INPUT FOR THIS TASK: Begin

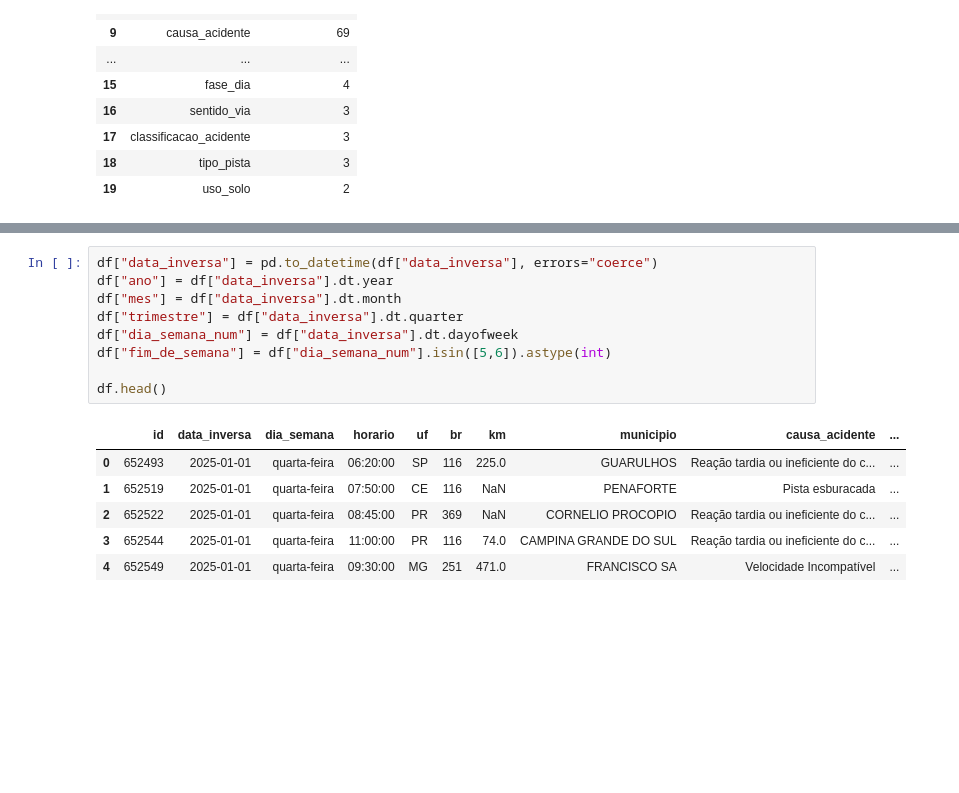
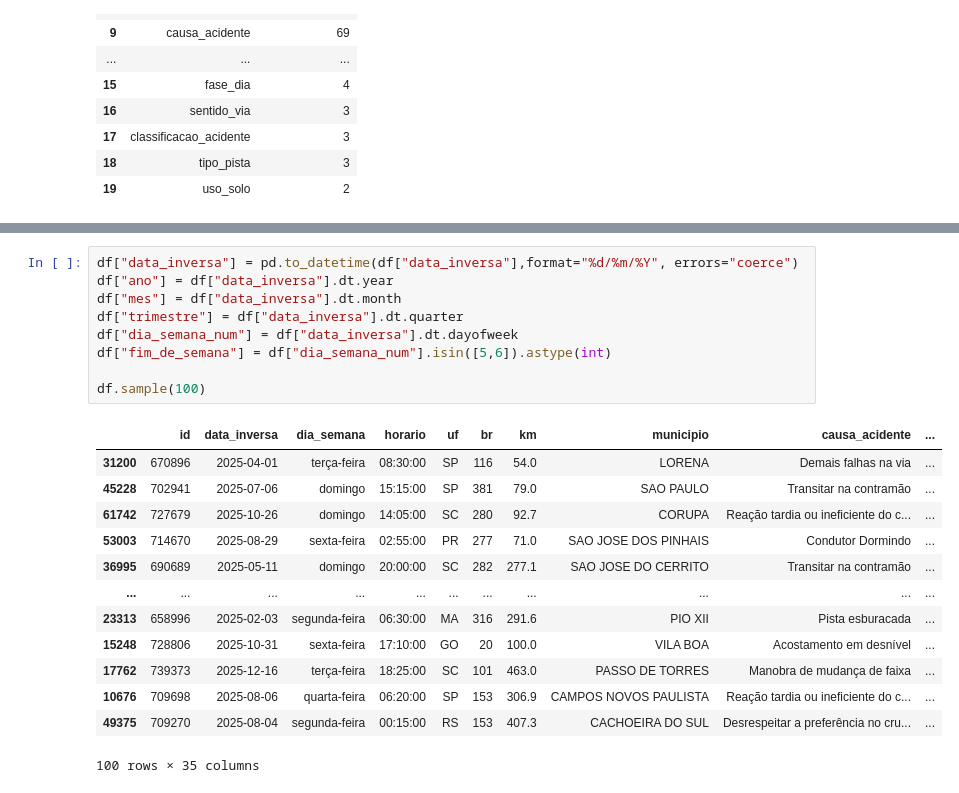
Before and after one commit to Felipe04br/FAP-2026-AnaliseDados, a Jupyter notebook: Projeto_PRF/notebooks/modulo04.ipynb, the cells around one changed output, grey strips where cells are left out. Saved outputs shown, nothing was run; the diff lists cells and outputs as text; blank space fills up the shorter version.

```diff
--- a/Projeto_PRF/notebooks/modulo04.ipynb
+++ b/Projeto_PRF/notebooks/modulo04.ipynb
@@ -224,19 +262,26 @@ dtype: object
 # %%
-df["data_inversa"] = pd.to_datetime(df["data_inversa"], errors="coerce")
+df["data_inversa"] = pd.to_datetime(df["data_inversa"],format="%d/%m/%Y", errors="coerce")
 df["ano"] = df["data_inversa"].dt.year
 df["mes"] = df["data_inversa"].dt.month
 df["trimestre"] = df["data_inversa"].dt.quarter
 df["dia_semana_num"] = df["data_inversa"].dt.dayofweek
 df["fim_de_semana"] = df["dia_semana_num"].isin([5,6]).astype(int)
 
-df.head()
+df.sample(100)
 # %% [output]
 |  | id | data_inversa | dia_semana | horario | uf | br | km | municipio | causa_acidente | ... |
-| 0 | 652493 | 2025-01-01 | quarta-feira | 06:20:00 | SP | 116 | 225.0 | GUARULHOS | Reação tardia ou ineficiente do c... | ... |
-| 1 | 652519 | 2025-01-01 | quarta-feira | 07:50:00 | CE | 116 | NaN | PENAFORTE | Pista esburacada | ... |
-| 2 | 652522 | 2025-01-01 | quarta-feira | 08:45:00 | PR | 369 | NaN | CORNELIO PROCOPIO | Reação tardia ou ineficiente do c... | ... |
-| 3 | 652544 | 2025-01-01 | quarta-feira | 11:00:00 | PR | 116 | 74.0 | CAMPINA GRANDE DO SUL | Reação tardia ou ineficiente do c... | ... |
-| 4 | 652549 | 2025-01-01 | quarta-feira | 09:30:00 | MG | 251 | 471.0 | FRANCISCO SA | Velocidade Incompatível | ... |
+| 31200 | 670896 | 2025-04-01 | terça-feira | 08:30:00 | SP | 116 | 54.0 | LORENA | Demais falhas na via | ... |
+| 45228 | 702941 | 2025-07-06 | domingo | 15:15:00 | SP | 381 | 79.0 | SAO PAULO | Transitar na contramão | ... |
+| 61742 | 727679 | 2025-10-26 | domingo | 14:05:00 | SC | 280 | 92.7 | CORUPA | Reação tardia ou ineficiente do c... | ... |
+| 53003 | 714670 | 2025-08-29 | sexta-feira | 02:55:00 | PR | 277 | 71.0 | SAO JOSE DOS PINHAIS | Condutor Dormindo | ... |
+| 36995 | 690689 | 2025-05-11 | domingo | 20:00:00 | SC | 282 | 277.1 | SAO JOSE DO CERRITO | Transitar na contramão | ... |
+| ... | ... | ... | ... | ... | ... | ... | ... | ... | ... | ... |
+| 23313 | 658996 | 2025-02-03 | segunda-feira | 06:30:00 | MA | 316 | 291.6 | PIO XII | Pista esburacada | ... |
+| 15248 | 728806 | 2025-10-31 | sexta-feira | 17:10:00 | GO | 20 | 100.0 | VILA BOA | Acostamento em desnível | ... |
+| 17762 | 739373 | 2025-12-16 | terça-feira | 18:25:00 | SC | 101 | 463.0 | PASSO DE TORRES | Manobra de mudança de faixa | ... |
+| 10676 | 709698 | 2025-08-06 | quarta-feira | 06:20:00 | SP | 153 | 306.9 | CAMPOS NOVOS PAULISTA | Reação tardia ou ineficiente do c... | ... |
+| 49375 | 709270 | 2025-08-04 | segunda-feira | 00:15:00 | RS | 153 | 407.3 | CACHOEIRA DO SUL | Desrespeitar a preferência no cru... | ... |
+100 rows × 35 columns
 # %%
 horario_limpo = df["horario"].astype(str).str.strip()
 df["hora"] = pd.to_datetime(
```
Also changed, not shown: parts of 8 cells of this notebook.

INPUT FOR THIS TASK: End
INPUT FOR THIS TASK: Begin

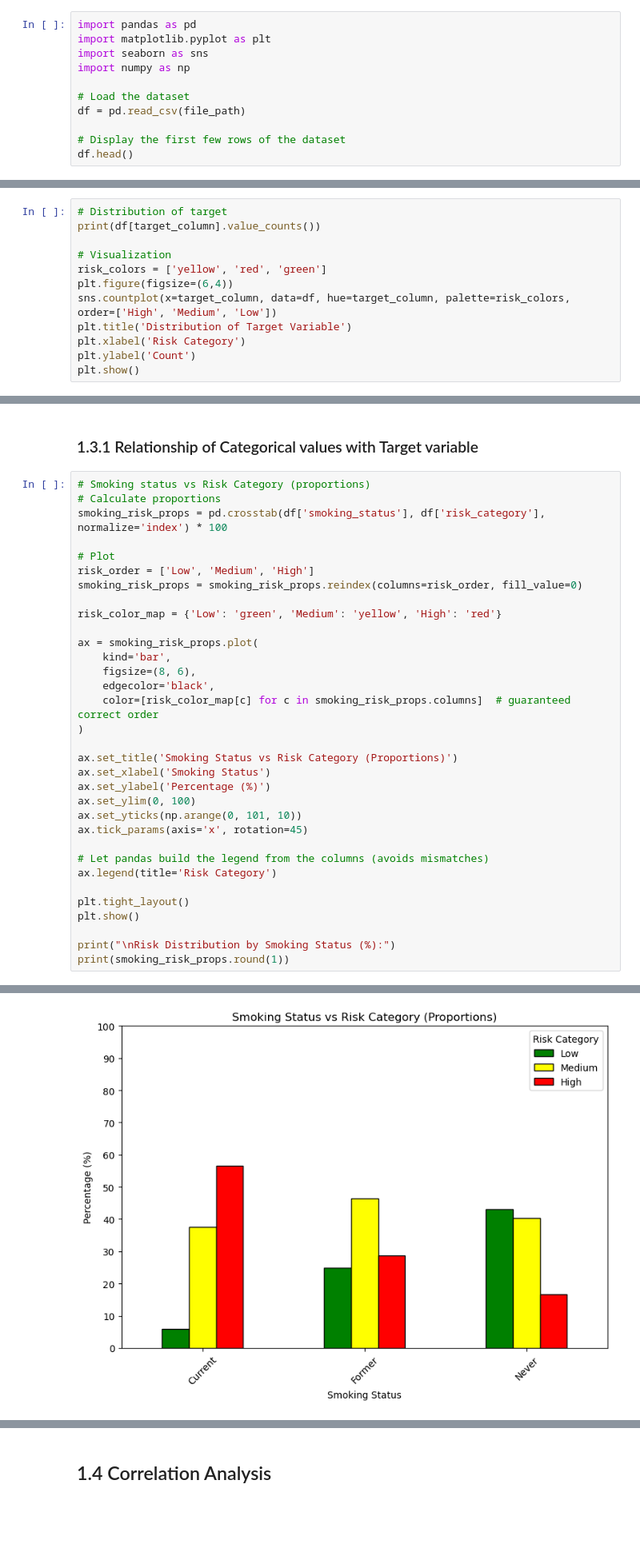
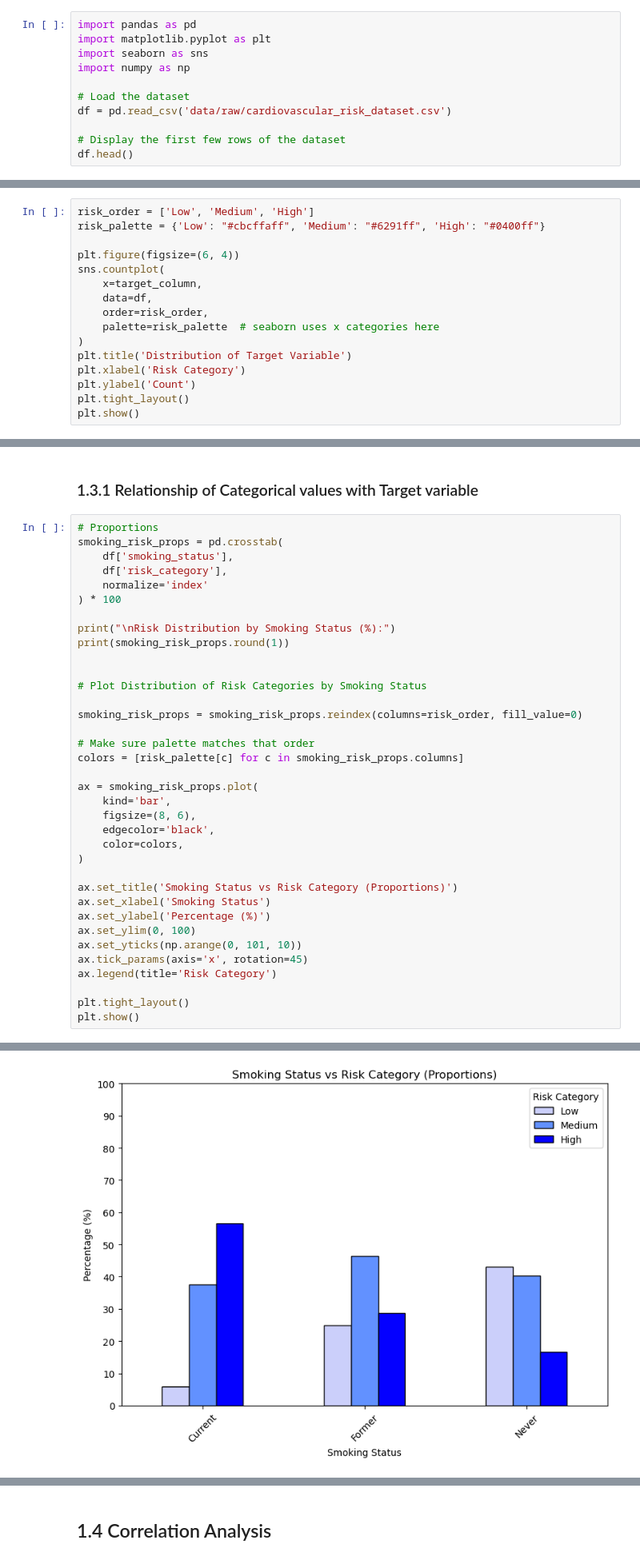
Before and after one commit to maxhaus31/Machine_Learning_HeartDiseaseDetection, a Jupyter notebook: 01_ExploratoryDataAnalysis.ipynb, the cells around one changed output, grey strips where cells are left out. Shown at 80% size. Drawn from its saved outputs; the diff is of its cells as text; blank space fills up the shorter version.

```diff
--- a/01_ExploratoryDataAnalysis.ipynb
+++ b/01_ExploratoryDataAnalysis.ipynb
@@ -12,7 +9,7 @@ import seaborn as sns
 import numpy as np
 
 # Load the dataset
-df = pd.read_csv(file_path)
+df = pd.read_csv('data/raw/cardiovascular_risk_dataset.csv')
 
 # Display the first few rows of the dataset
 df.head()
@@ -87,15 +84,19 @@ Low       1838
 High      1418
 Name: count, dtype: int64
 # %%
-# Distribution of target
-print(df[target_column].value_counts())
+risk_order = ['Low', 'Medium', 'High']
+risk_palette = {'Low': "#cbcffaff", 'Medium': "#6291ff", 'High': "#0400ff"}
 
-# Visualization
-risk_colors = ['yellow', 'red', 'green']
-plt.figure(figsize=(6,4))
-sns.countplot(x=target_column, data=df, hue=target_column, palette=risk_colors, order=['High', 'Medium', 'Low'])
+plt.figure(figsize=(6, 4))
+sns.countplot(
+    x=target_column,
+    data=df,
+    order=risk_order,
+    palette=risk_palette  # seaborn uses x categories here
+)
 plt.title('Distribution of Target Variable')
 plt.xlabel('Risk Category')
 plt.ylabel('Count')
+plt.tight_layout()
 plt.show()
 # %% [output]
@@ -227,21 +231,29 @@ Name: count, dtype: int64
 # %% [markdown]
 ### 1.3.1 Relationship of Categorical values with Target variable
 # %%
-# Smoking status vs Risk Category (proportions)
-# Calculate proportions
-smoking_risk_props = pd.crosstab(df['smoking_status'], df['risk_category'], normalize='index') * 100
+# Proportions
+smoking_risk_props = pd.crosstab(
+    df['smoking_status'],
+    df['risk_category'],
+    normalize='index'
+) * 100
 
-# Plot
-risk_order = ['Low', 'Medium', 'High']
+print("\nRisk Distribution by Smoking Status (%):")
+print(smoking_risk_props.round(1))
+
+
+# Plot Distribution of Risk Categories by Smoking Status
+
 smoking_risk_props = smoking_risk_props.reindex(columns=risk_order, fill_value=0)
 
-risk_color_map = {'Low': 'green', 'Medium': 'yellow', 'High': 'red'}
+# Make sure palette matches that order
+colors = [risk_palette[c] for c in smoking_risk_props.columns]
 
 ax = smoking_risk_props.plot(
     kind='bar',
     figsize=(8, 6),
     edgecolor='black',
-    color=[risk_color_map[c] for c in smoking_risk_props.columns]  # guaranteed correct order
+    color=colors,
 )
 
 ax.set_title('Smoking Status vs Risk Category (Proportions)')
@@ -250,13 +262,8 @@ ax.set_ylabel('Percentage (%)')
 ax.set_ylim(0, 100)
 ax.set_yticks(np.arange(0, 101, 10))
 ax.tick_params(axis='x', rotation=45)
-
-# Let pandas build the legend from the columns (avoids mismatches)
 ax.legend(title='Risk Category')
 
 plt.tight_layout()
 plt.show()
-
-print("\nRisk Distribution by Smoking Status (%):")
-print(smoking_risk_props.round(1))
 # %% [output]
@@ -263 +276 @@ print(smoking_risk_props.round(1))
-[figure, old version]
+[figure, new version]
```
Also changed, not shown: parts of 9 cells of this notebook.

INPUT FOR THIS TASK: End

• INSTRUCTIONS TO FOLLOW
Scan the listing above and tally the lines that include the string "feira". Write the total and nothing more.

• RESULT
12